→ Your goal
Every line below that includes the word "cone" needs to be copied.

→ Material provided
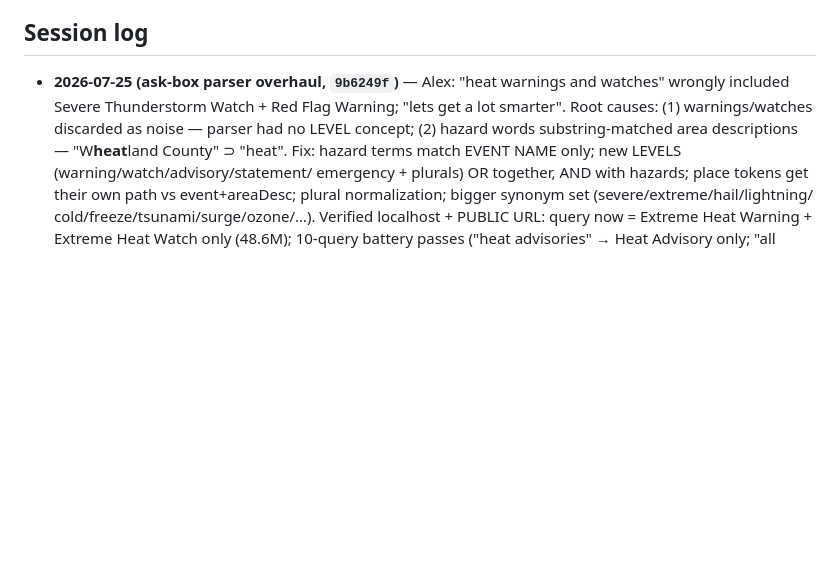
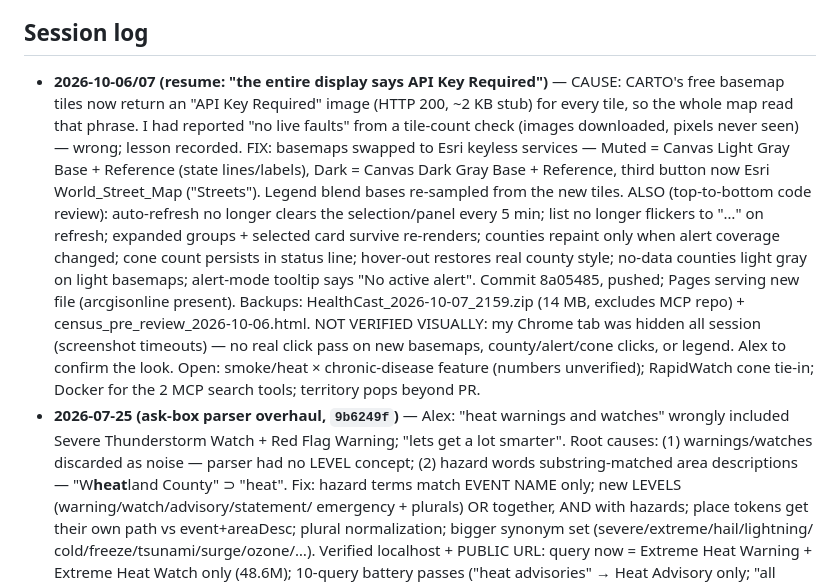
Before and after one commit to aphilp1/HealthCast, a Markdown page: CENSUS_PROJECT_LOG.md, the part around the change. Drawn GitHub-style; blank space fills up the shorter version.

Commit message:
Log: 2026-10-06/07 CARTO outage fix + review session
Co-Authored-By: Claude Fable 5.1 <noreply@anthropic.com>

```diff
--- a/CENSUS_PROJECT_LOG.md
+++ b/CENSUS_PROJECT_LOG.md
@@ -97,6 +97,24 @@ Single-file `census.html` (StormWatch style: Leaflet, dark high-contrast UI, no
    demographic depth via MCP (age 65+, mobile homes — hazard-vulnerability relevant tables).
 
 ## Session log
+
+- **2026-10-06/07 (resume: "the entire display says API Key Required")** — CAUSE: CARTO's
+  free basemap tiles now return an "API Key Required" image (HTTP 200, ~2 KB stub) for every
+  tile, so the whole map read that phrase. I had reported "no live faults" from a tile-count
+  check (images downloaded, pixels never seen) — wrong; lesson recorded. FIX: basemaps swapped
+  to Esri keyless services — Muted = Canvas Light Gray Base + Reference (state lines/labels),
+  Dark = Canvas Dark Gray Base + Reference, third button now Esri World_Street_Map ("Streets").
+  Legend blend bases re-sampled from the new tiles. ALSO (top-to-bottom code review):
+  auto-refresh no longer clears the selection/panel every 5 min; list no longer flickers to
+  "…" on refresh; expanded groups + selected card survive re-renders; counties repaint only
+  when alert coverage changed; cone count persists in status line; hover-out restores real
+  county style; no-data counties light gray on light basemaps; alert-mode tooltip says
+  "No active alert". Commit 8a05485, pushed; Pages serving new file (arcgisonline present).
+  Backups: HealthCast_2026-10-07_2159.zip (14 MB, excludes MCP repo) + census_pre_review_2026-10-06.html.
+  NOT VERIFIED VISUALLY: my Chrome tab was hidden all session (screenshot timeouts) — no real
+  click pass on new basemaps, county/alert/cone clicks, or legend. Alex to confirm the look.
+  Open: smoke/heat × chronic-disease feature (numbers unverified); RapidWatch cone tie-in;
+  Docker for the 2 MCP search tools; territory pops beyond PR.
 - **2026-07-25 (ask-box parser overhaul, `9b6249f`)** — Alex: "heat warnings and watches"
   wrongly included Severe Thunderstorm Watch + Red Flag Warning; "lets get a lot smarter".
   Root causes: (1) warnings/watches discarded as noise — parser had no LEVEL concept;
```
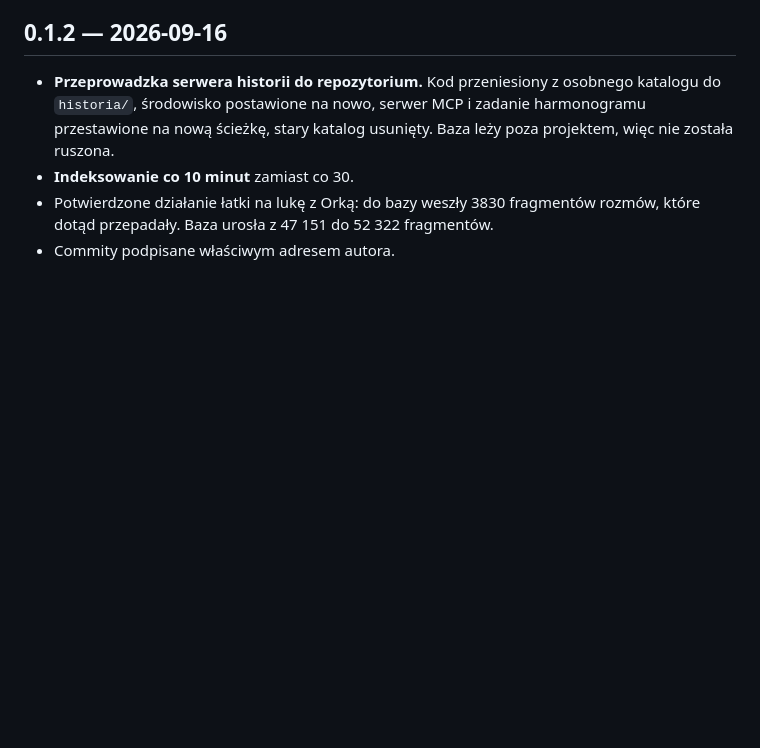
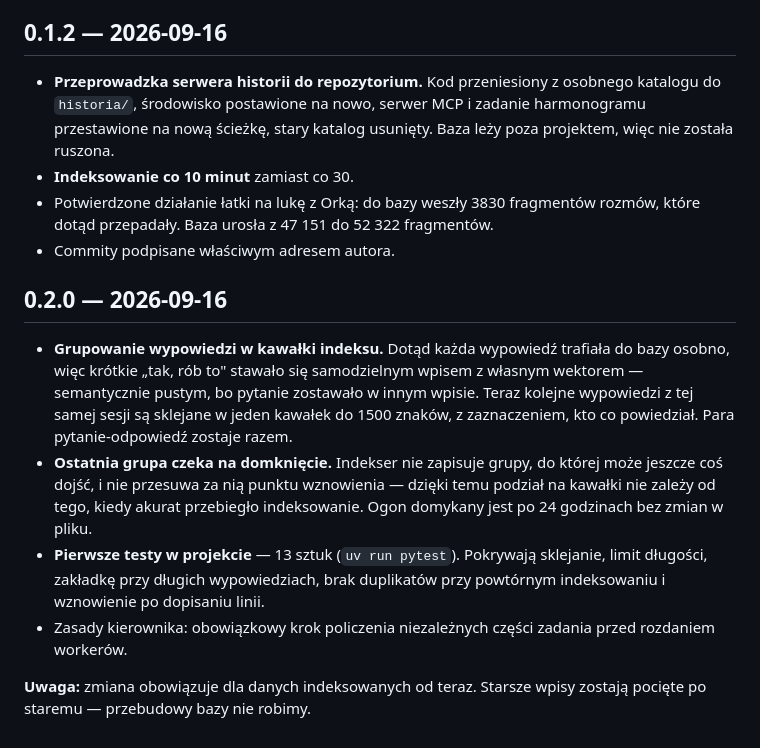
Before and after one commit to Primo2966/MegaRuchacz, a Markdown page: ZMIANY.md, the part around the change. GitHub-like rendering; blank space fills up the shorter version.

Commit message:
0.2.0 - grupowanie wypowiedzi w kawalki indeksu
Kolejne wypowiedzi z tej samej sesji sklejane w jeden kawalek do 1500 znakow
z zaznaczeniem autorstwa, zeby para pytanie-odpowiedz zostawala razem.
Ostatnia, potencjalnie otwarta grupa czeka na domkniecie. Pierwsze 13 testow.

Co-Authored-By: Claude Opus 5 (1M context) <noreply@anthropic.com>

```diff
--- a/ZMIANY.md
+++ b/ZMIANY.md
@@ -64,3 +64,23 @@ katalogach na jednej maszynie.
 - Potwierdzone działanie łatki na lukę z Orką: do bazy weszły 3830 fragmentów
   rozmów, które dotąd przepadały. Baza urosła z 47 151 do 52 322 fragmentów.
 - Commity podpisane właściwym adresem autora.
+
+## 0.2.0 — 2026-09-16
+
+- **Grupowanie wypowiedzi w kawałki indeksu.** Dotąd każda wypowiedź trafiała do
+  bazy osobno, więc krótkie „tak, rób to" stawało się samodzielnym wpisem
+  z własnym wektorem — semantycznie pustym, bo pytanie zostawało w innym wpisie.
+  Teraz kolejne wypowiedzi z tej samej sesji są sklejane w jeden kawałek do 1500
+  znaków, z zaznaczeniem, kto co powiedział. Para pytanie-odpowiedź zostaje razem.
+- **Ostatnia grupa czeka na domknięcie.** Indekser nie zapisuje grupy, do której
+  może jeszcze coś dojść, i nie przesuwa za nią punktu wznowienia — dzięki temu
+  podział na kawałki nie zależy od tego, kiedy akurat przebiegło indeksowanie.
+  Ogon domykany jest po 24 godzinach bez zmian w pliku.
+- **Pierwsze testy w projekcie** — 13 sztuk (`uv run pytest`). Pokrywają sklejanie,
+  limit długości, zakładkę przy długich wypowiedziach, brak duplikatów przy
+  powtórnym indeksowaniu i wznowienie po dopisaniu linii.
+- Zasady kierownika: obowiązkowy krok policzenia niezależnych części zadania
+  przed rozdaniem workerów.
+
+**Uwaga:** zmiana obowiązuje dla danych indeksowanych od teraz. Starsze wpisy
+zostają pocięte po staremu — przebudowy bazy nie robimy.
```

→ Response
+  when alert coverage changed; cone count persists in status line; hover-out restores real
+  click pass on new basemaps, county/alert/cone clicks, or legend. Alex to confirm the look.
+  Open: smoke/heat × chronic-disease feature (numbers unverified); RapidWatch cone tie-in;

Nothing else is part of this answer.